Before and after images
>>>
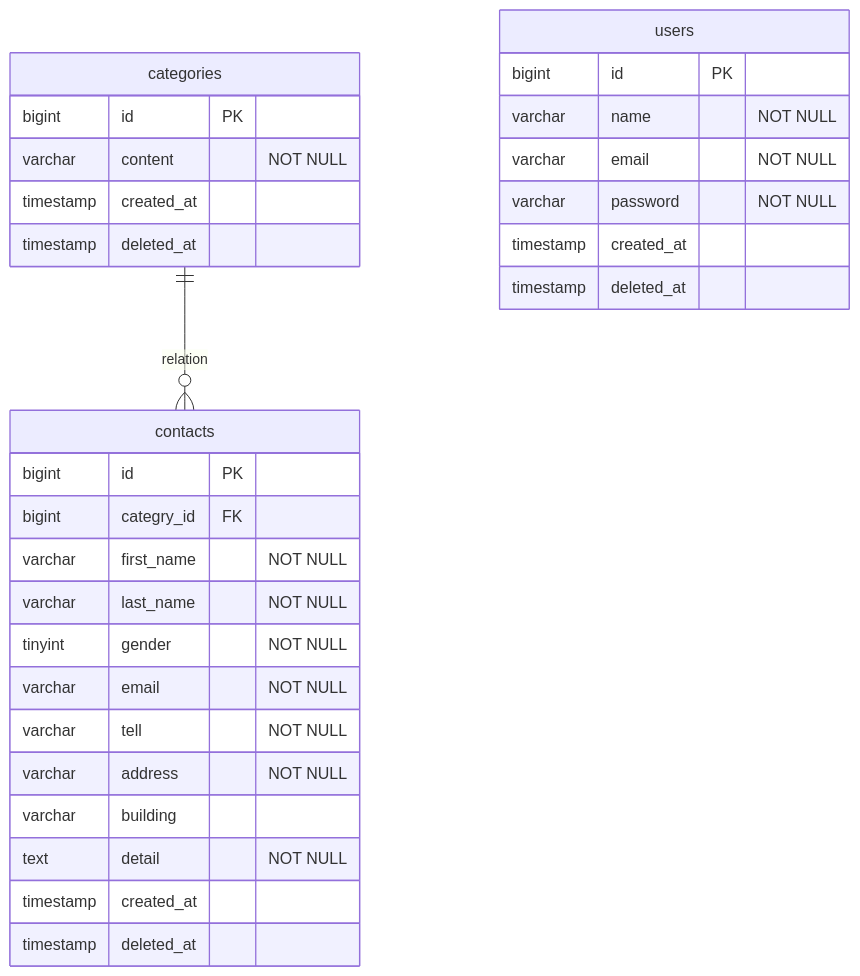
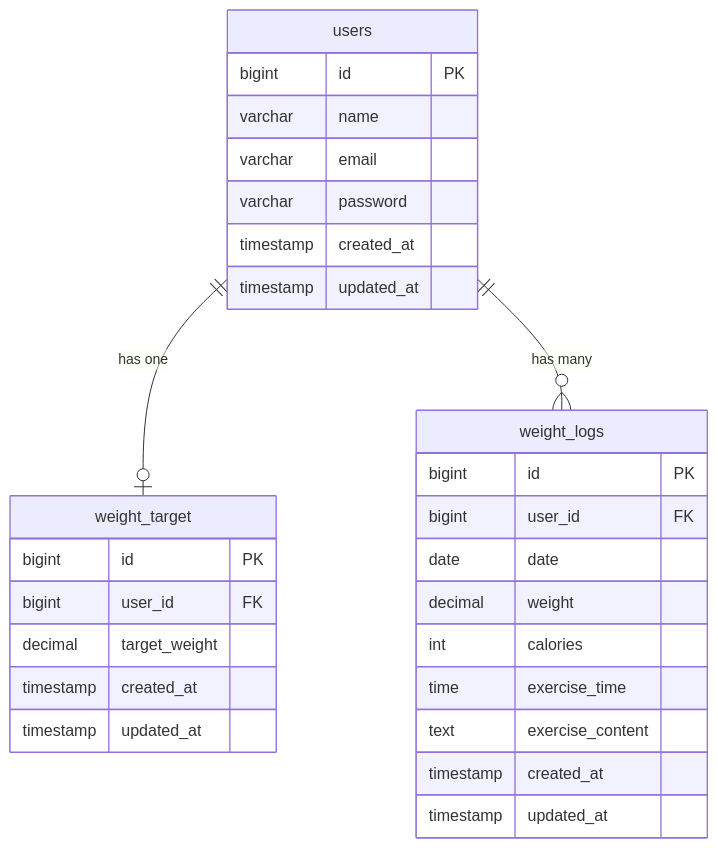
One commit to sae0715/Pigry changed the diagram in README.md. Above: the diagram before and after it, drawn with Mermaid. The commit also changed other lines of this file, not shown here.

````diff
--- a/README.md
+++ b/README.md
@@ -28,36 +9,32 @@
 ```mermaid
 erDiagram
+    users {
+        bigint id PK
+        varchar name
+        varchar email
+        varchar password
+        timestamp created_at
+        timestamp updated_at
+    }
+    weight_target {
+        bigint id PK
+        bigint user_id FK
+        decimal target_weight
+        timestamp created_at
+        timestamp updated_at
+    }
+    weight_logs {
+        bigint id PK
+        bigint user_id FK
+        date date
+        decimal weight
+        int calories
+        time exercise_time
+        text exercise_content
+        timestamp created_at
+        timestamp updated_at
+    }
 
-  categories ||--o{ contacts: "relation"
-
-  contacts {
-    bigint id PK
-    bigint categry_id FK
-    varchar first_name "NOT NULL"
-    varchar last_name "NOT NULL"
-    tinyint gender "NOT NULL"
-    varchar email "NOT NULL"
-    varchar tell "NOT NULL"
-    varchar address "NOT NULL"
-    varchar building
-    text detail "NOT NULL"
-    timestamp created_at
-    timestamp deleted_at
-  }
-
-   categories{
-    bigint id PK
-    varchar content "NOT NULL"
-    timestamp created_at
-    timestamp deleted_at
-  }
-
-  users {
-    bigint id PK
-    varchar name "NOT NULL"
-    varchar email "NOT NULL"
-    varchar password "NOT NULL"
-    timestamp created_at
-    timestamp deleted_at
-  }
+    users ||--o| weight_target : "has one"
+    users ||--o{ weight_logs : "has many"
 ```
````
<<<
== What is required ==
Reproduce every entry exactly, but omit each picture.

== Task output ==
One commit to sae0715/Pigry changed the diagram in README.md. Above: the diagram before and after it, drawn with Mermaid. The commit also changed other lines of this file, not shown here.

````diff
--- a/README.md
+++ b/README.md
@@ -28,36 +9,32 @@
 ```mermaid
 erDiagram
+    users {
+        bigint id PK
+        varchar name
+        varchar email
+        varchar password
+        timestamp created_at
+        timestamp updated_at
+    }
+    weight_target {
+        bigint id PK
+        bigint user_id FK
+        decimal target_weight
+        timestamp created_at
+        timestamp updated_at
+    }
+    weight_logs {
+        bigint id PK
+        bigint user_id FK
+        date date
+        decimal weight
+        int calories
+        time exercise_time
+        text exercise_content
+        timestamp created_at
+        timestamp updated_at
+    }
 
-  categories ||--o{ contacts: "relation"
-
-  contacts {
-    bigint id PK
-    bigint categry_id FK
-    varchar first_name "NOT NULL"
-    varchar last_name "NOT NULL"
-    tinyint gender "NOT NULL"
-    varchar email "NOT NULL"
-    varchar tell "NOT NULL"
-    varchar address "NOT NULL"
-    varchar building
-    text detail "NOT NULL"
-    timestamp created_at
-    timestamp deleted_at
-  }
-
-   categories{
-    bigint id PK
-    varchar content "NOT NULL"
-    timestamp created_at
-    timestamp deleted_at
-  }
-
-  users {
-    bigint id PK
-    varchar name "NOT NULL"
-    varchar email "NOT NULL"
-    varchar password "NOT NULL"
-    timestamp created_at
-    timestamp deleted_at
-  }
+    users ||--o| weight_target : "has one"
+    users ||--o{ weight_logs : "has many"
 ```
````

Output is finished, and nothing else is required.